BEGIN Dataset entries

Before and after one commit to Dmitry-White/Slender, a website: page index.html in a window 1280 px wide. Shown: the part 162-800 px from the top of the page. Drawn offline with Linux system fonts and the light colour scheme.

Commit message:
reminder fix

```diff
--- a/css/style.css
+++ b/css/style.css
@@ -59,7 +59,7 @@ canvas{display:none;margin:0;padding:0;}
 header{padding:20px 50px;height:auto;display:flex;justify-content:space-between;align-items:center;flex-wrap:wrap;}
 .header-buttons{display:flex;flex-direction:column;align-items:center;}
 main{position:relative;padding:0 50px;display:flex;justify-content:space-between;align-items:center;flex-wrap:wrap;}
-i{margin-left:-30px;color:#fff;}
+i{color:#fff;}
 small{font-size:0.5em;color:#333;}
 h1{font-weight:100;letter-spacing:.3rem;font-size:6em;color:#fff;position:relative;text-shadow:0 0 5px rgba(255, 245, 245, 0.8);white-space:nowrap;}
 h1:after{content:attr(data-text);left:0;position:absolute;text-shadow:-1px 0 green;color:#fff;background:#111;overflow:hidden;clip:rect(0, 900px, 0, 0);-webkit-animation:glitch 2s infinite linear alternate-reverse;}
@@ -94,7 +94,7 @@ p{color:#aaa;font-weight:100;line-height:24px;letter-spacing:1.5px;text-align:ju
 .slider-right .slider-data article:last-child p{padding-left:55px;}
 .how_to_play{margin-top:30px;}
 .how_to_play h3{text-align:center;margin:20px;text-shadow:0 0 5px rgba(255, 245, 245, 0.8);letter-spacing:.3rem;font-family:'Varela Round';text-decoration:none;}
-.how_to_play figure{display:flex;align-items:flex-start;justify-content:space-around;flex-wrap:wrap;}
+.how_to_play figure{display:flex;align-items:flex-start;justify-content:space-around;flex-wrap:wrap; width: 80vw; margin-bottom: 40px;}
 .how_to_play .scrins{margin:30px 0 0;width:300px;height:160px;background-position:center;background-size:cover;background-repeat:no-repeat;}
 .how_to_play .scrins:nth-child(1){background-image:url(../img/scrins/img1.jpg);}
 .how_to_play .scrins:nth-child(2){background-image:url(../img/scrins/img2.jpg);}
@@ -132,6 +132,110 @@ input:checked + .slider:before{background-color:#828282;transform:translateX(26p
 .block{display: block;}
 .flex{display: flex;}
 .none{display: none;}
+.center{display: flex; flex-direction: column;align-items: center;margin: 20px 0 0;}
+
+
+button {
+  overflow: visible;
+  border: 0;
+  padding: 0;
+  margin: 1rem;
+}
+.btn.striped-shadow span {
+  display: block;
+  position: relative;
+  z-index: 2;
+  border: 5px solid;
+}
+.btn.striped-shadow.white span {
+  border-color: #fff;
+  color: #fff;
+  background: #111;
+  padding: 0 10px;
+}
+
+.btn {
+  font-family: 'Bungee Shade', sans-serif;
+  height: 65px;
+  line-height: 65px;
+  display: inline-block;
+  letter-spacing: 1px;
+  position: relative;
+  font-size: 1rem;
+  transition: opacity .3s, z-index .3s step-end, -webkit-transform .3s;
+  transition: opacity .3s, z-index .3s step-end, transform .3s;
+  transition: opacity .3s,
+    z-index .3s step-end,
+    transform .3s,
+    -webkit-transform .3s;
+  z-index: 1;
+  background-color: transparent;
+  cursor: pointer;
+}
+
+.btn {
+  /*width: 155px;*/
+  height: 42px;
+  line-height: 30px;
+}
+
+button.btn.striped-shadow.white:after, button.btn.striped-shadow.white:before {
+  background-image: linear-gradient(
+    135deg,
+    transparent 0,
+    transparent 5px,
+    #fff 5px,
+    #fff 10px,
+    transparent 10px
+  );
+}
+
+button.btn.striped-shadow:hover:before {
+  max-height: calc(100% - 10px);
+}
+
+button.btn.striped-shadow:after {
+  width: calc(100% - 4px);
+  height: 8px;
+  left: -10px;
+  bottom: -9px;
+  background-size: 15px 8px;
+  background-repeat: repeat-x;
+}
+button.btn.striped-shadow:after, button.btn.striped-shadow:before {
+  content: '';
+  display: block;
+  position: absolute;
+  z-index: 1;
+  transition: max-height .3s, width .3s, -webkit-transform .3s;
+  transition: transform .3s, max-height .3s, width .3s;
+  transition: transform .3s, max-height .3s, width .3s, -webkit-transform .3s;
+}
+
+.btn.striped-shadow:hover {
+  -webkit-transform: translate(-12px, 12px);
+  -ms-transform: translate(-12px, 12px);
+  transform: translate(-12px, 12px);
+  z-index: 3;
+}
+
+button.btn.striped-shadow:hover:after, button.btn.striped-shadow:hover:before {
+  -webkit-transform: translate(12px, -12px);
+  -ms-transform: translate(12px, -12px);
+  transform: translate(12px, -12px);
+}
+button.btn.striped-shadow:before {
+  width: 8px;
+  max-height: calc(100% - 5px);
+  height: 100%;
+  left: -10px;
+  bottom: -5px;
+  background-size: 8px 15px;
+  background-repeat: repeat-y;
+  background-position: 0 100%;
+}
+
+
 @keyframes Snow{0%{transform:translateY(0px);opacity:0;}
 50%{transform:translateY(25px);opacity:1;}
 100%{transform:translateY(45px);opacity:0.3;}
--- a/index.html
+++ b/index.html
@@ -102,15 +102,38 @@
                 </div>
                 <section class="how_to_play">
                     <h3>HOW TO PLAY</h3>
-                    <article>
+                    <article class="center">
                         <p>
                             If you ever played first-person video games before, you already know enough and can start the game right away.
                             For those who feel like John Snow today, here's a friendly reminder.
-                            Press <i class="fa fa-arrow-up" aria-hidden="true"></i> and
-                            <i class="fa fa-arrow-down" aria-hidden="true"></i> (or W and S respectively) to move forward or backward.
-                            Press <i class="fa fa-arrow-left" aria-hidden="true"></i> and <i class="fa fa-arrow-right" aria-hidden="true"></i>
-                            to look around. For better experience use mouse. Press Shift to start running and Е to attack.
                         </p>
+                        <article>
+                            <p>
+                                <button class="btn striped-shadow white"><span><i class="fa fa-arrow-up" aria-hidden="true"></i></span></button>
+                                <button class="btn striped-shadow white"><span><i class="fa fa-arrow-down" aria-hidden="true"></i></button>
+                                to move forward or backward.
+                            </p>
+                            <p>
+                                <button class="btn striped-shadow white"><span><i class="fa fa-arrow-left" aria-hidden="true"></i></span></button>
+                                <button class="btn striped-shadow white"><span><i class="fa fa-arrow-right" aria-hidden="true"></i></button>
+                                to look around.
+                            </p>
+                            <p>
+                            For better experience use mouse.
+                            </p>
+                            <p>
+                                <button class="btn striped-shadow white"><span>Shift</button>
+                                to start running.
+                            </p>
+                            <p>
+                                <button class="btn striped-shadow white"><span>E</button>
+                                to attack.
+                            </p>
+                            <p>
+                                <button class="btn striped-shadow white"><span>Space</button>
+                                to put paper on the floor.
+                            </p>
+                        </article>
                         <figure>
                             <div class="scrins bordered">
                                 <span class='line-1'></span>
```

END Dataset entries

What lines in the records contain the word "start"? Return each one.

-.how_to_play figure{display:flex;align-items:flex-start;justify-content:space-around;flex-wrap:wrap;}
+.how_to_play figure{display:flex;align-items:flex-start;justify-content:space-around;flex-wrap:wrap; width: 80vw; margin-bottom: 40px;}
                             If you ever played first-person video games before, you already know enough and can start the game right away.
-                            to look around. For better experience use mouse. Press Shift to start running and Е to attack.
+                                to start running.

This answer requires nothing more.